Farmers, ranchers, dairymen and everyone in rural America are in panic mode. Not only does this rule allow the EPA onto their land, but it throws wide open to environmental group-led citizen lawsuits that promise to go far beyond what the EPA envisioned. Citizen lawsuits are controlled only by the rule. The rule carries with it fines to the tune of $37,500 a day. The EPA has a habit of imposing fines big enough to scare the accused of whatever violation into immediate compliance.
I grew up very rural, and I’m sure city people cannot imagine the havoc this rule could cause. Although here in the Seattle area, a good portion of our lawns could be considered wetlands for a portion of the year. It rains a lot, and there is runoff. Farmers and ranchers spend a significant amount of time ditching, or controlling the flow of water where it is not wanted.
The goal of the Environmental Protection Agency has little to do with the environment, but only to do with how environmental regulation can be used to further their political goals of control, ending private property, and bringing on the utopia where everyone is, at last, truly equal. Well, except for those in charge, of course.
Filed under: Domestic Policy, Economy, Energy, Regulation | Tags: Administration Arrogance, Restraint on EPA, Supreme Court Decision
The White House said today that the Supreme Court’s decision today on the EPA overreach claiming that the costs of their regulation don’t matter — wouldn’t impact the huge pending EPA rule imposing regulations of existing power plants. I assume this is Josh Earnest posing as “the White House.” Odd.
“Obviously, we’re disappointed with the outcome,” he said. “I will say, based on what we have read so far, there is no reason that this court ruling should have an impact on the ability of the administration to develop and implement the clean power plant [ruling].”
If the administration is prepared to ignore the Supreme Court ruling, then I assume the rest of us are free to ignore the other decisions that we aren’t that convinced were rightly decided.
Filed under: Domestic Policy, Energy, Law, Regulation | Tags: Enviromental Zealots, Michiga v EPA, Supreme Court
In the case of Michigan v. EPA, the Supreme Court addressed a matter that is genuinely outside of voter’s control, the way-too-rapid expansion of the regulatory state. The problems all began with the Clean Air Act and the Clean Water Act. The problem seemed simple to Congress. We want clean air and clean water, and that’s what the EPA should be doing.

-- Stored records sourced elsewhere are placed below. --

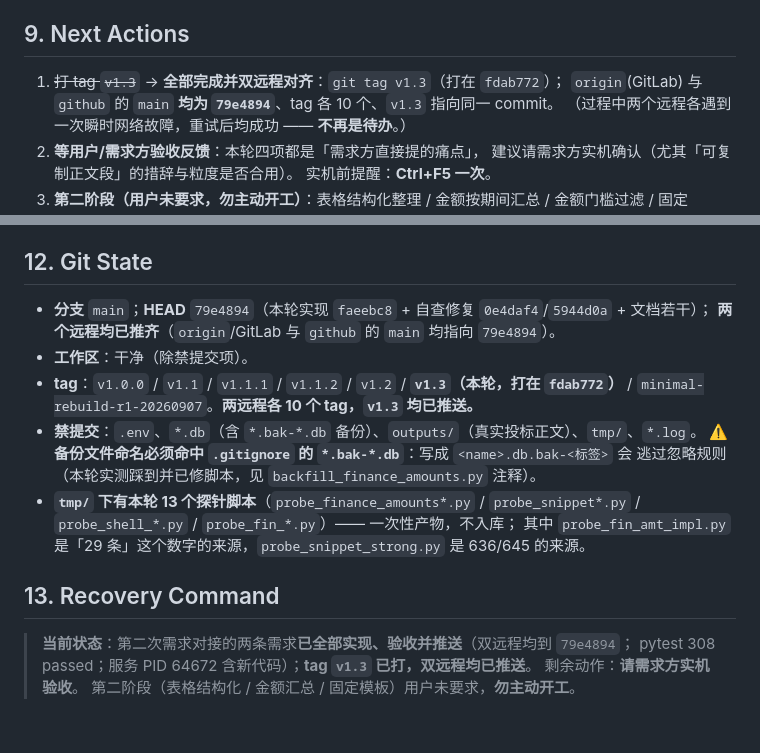
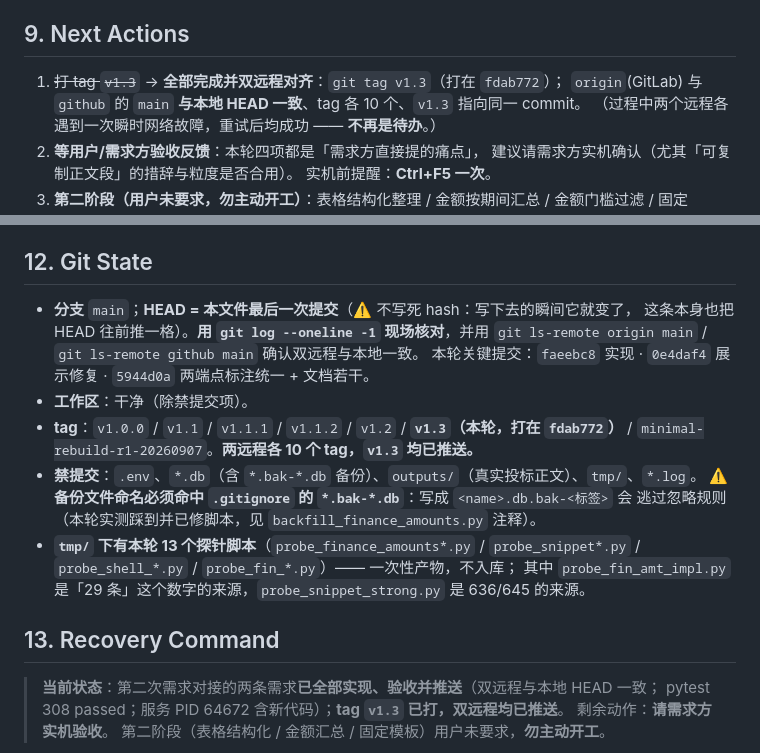
Before and after one commit to SuperGh2233/bid-knowledge, a Markdown page: docs/agent-handoff.md, 2 parts joined by grey strips. GitHub-like rendering; blank space fills up the shorter version.

Commit message:
docs(handoff): Git State 不再写死 HEAD hash（自指问题），改为现场核对命令
Co-Authored-By: Claude Code <noreply@anthropic.com>

```diff
--- a/docs/agent-handoff.md
+++ b/docs/agent-handoff.md
@@ -147,7 +147,7 @@ node --check static/app.js             # 前端语法（有护栏测试，但手
 ## 9. Next Actions
 
 1. ~~打 tag `v1.3`~~ → **全部完成并双远程对齐**：`git tag v1.3`（打在 `fdab772`）；
-   `origin`(GitLab) 与 `github` 的 `main` **均为 `79e4894`**、tag 各 10 个、`v1.3` 指向同一 commit。
+   `origin`(GitLab) 与 `github` 的 `main` **与本地 HEAD 一致**、tag 各 10 个、`v1.3` 指向同一 commit。
    （过程中两个远程各遇到一次瞬时网络故障，重试后均成功 —— **不再是待办**。）
 2. **等用户/需求方验收反馈**：本轮四项都是「需求方直接提的痛点」，
    建议请需求方实机确认（尤其「可复制正文段」的措辞与粒度是否合用）。
@@ -180,8 +180,10 @@ node --check static/app.js             # 前端语法（有护栏测试，但手
 
 ## 12. Git State
 
-- **分支** `main`；**HEAD** `79e4894`（本轮实现 `faeebc8` + 自查修复 `0e4daf4`/`5944d0a` + 文档若干）；
-  **两个远程均已推齐**（`origin`/GitLab 与 `github` 的 `main` 均指向 `79e4894`）。
+- **分支** `main`；**HEAD = 本文件最后一次提交**（⚠️ 不写死 hash：写下去的瞬间它就变了，
+  这条本身也把 HEAD 往前推一格）。**用 `git log --oneline -1` 现场核对**，并用
+  `git ls-remote origin main` / `git ls-remote github main` 确认双远程与本地一致。
+  本轮关键提交：`faeebc8` 实现 · `0e4daf4` 展示修复 · `5944d0a` 两端点标注统一 + 文档若干。
 - **工作区**：干净（除禁提交项）。
 - **tag**：`v1.0.0` / `v1.1` / `v1.1.1` / `v1.1.2` / `v1.2` / **`v1.3`（本轮，打在 `fdab772`）** /
   `minimal-rebuild-r1-20260907`。**两远程各 10 个 tag，`v1.3` 均已推送。**
@@ -194,7 +196,7 @@ node --check static/app.js             # 前端语法（有护栏测试，但手
 
 ## 13. Recovery Command
 
-> **当前状态**：第二次需求对接的两条需求**已全部实现、验收并推送**（双远程均到 `79e4894`；
+> **当前状态**：第二次需求对接的两条需求**已全部实现、验收并推送**（双远程与本地 HEAD 一致；
 > pytest 308 passed；服务 PID 64672 含新代码）；**tag `v1.3` 已打，双远程均已推送**。
 > 剩余动作：**请需求方实机验收**。
 > 第二阶段（表格结构化 / 金额汇总 / 固定模板）用户未要求，**勿主动开工**。
```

But the EPA is an agency filled with environmental activists and zealots, fully in line with Obama’s unwarranted belief in a dangerous global warming, and sure that the correct answer is to get rid of fossil fuels, carbon dioxide as a pollutant, and carbon in general. The answer is to force Americans to want to rely clean energy sources like solar and wind, with no understanding that solar and wind do not produce enough energy to be a significant source of power.
The EPA wants to force all coal-fired power plants to either shut down or do a lot or retrograding to eliminate any emissions from that nasty fossil fuel. Around 40 percent of our electricity is supplied by coal-fired power plants. The EPA’s new regulations would cost $9.6 billion annually, but the EPA claimed that it was appropriate to consider only public health risks. Well, nobody seems to know if there actually are any public health risks. They always put asthma at the top of their list of future childhood death, but the medical profession does not currently know what causes asthma, so that is a complete canard. By some estimates the cost of electricity would go up by as much as $1,200 per year for every American household.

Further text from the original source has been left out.